Problem to work on:
The entries below should be repeated exactly, with no pictures carried over.

Itemized modification records:
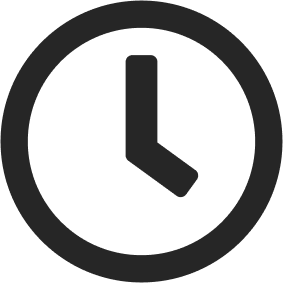
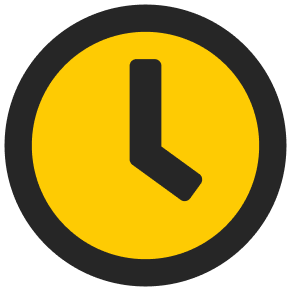
modified project with correct images

diff --git a/style.css b/style.css
@@ -10,8 +10,11 @@ body {
     width: 500px;
     height: 30px;
     background-color: #262626;
-    ;
+    border:none;
+    border-radius: 5px;
+    padding-left:15px;
 }
+
 
 .first-section{
     /* border: 1px solid grey; */
@@ -44,7 +47,8 @@ body {
     border-radius: 5px;
     padding:10px 20px;
     background-color: #262626;
-    ;
+    border:none;
+    
   }
 
 
@@ -53,53 +57,63 @@ body {
     /* border: 1px solid grey; */
     border-radius: 10px; 
     margin:20px;
+    background-color: #262626;
+    padding-top:30px;
+    padding-bottom:30px;
+    margin-left:60px;
+    margin-right:60px;
 }
 
 .about-us {
     display: flex;
     justify-content: space-between;
     margin:20px;
+    background-color: #262626;
   }
 
 .left-section{
     display: flex;
     flex-direction: column;
     align-items: start;
+    background-color: #262626;
+    
 }
 .right-section{
     display: flex;
     flex-direction: column;
     align-items: center;
+    background-color: #262626;
+    padding-right:40px;
 }
-  
- .about-us img{
-    background-color: yellow;
-    padding:23px;
-    border-radius:35px;
- }
+  .about-us img{
+    background-color: #262626;
+  }
  .about-us div{
         display: flex;
         align-items: center;
         justify-content: space-around;
         margin:20px;
+        background-color: #262626;
+ }
+ .second-section h1{
+  background-color: #262626;
+  margin-left:40px;
  }
 
  h1{
     margin-left: 20px;
+    
  }
 
- #clock {
-    padding:0;
-    border-radius:150px;
- }
+
 
  .about-us button{
-    background-color: yellow;
+    background-color:  #FECB03;
     color:black;
-    border-radius: 20px;
-    padding:10px;
-    width: 125px;
-    height: 60px;
+    border-radius: 25px;
+    padding:20px;
+    font-size: 24px;
+    border:none;
  }
 
 
@@ -116,6 +130,10 @@ body {
     flex:25%;
 
   }
+  #category-h1{
+    margin-top: 90px;
+    margin-bottom: 60px;
+  }
   .category .item{
     border: 1px solid grey;
     border-radius: 10px; 
@@ -123,12 +141,12 @@ body {
     margin:20px;
   }
   .category button{
-    background-color: yellow;
+    background-color:  #FECB03;
     color:black;
     border-radius: 20px;
-    padding:10px;
-    width: 100px;
-    height: 50px;
+    padding:15px;
+    font-size: 22px;
+    border:none;
   }
  /* footer */
 .footer{

diff --git a/index.html b/index.html
@@ -55,7 +55,7 @@
   </div>
 
   <!-- Our Categories -->
-  <h1>Our Categories</h1>
+  <h1 id="category-h1">Our Categories</h1>
   <div class="category">
       
       <div class="item electronic">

Answer space:
modified project with correct images

diff --git a/style.css b/style.css
@@ -10,8 +10,11 @@ body {
     width: 500px;
     height: 30px;
     background-color: #262626;
-    ;
+    border:none;
+    border-radius: 5px;
+    padding-left:15px;
 }
+
 
 .first-section{
     /* border: 1px solid grey; */
@@ -44,7 +47,8 @@ body {
     border-radius: 5px;
     padding:10px 20px;
     background-color: #262626;
-    ;
+    border:none;
+    
   }
 
 
@@ -53,53 +57,63 @@ body {
     /* border: 1px solid grey; */
     border-radius: 10px; 
     margin:20px;
+    background-color: #262626;
+    padding-top:30px;
+    padding-bottom:30px;
+    margin-left:60px;
+    margin-right:60px;
 }
 
 .about-us {
     display: flex;
     justify-content: space-between;
     margin:20px;
+    background-color: #262626;
   }
 
 .left-section{
     display: flex;
     flex-direction: column;
     align-items: start;
+    background-color: #262626;
+    
 }
 .right-section{
     display: flex;
     flex-direction: column;
     align-items: center;
+    background-color: #262626;
+    padding-right:40px;
 }
-  
- .about-us img{
-    background-color: yellow;
-    padding:23px;
-    border-radius:35px;
- }
+  .about-us img{
+    background-color: #262626;
+  }
  .about-us div{
         display: flex;
         align-items: center;
         justify-content: space-around;
         margin:20px;
+        background-color: #262626;
+ }
+ .second-section h1{
+  background-color: #262626;
+  margin-left:40px;
  }
 
  h1{
     margin-left: 20px;
+    
  }
 
- #clock {
-    padding:0;
-    border-radius:150px;
- }
+
 
  .about-us button{
-    background-color: yellow;
+    background-color:  #FECB03;
     color:black;
-    border-radius: 20px;
-    padding:10px;
-    width: 125px;
-    height: 60px;
+    border-radius: 25px;
+    padding:20px;
+    font-size: 24px;
+    border:none;
  }
 
 
@@ -116,6 +130,10 @@ body {
     flex:25%;
 
   }
+  #category-h1{
+    margin-top: 90px;
+    margin-bottom: 60px;
+  }
   .category .item{
     border: 1px solid grey;
     border-radius: 10px; 
@@ -123,12 +141,12 @@ body {
     margin:20px;
   }
   .category button{
-    background-color: yellow;
+    background-color:  #FECB03;
     color:black;
     border-radius: 20px;
-    padding:10px;
-    width: 100px;
-    height: 50px;
+    padding:15px;
+    font-size: 22px;
+    border:none;
   }
  /* footer */
 .footer{

diff --git a/index.html b/index.html
@@ -55,7 +55,7 @@
   </div>
 
   <!-- Our Categories -->
-  <h1>Our Categories</h1>
+  <h1 id="category-h1">Our Categories</h1>
   <div class="category">
       
       <div class="item electronic">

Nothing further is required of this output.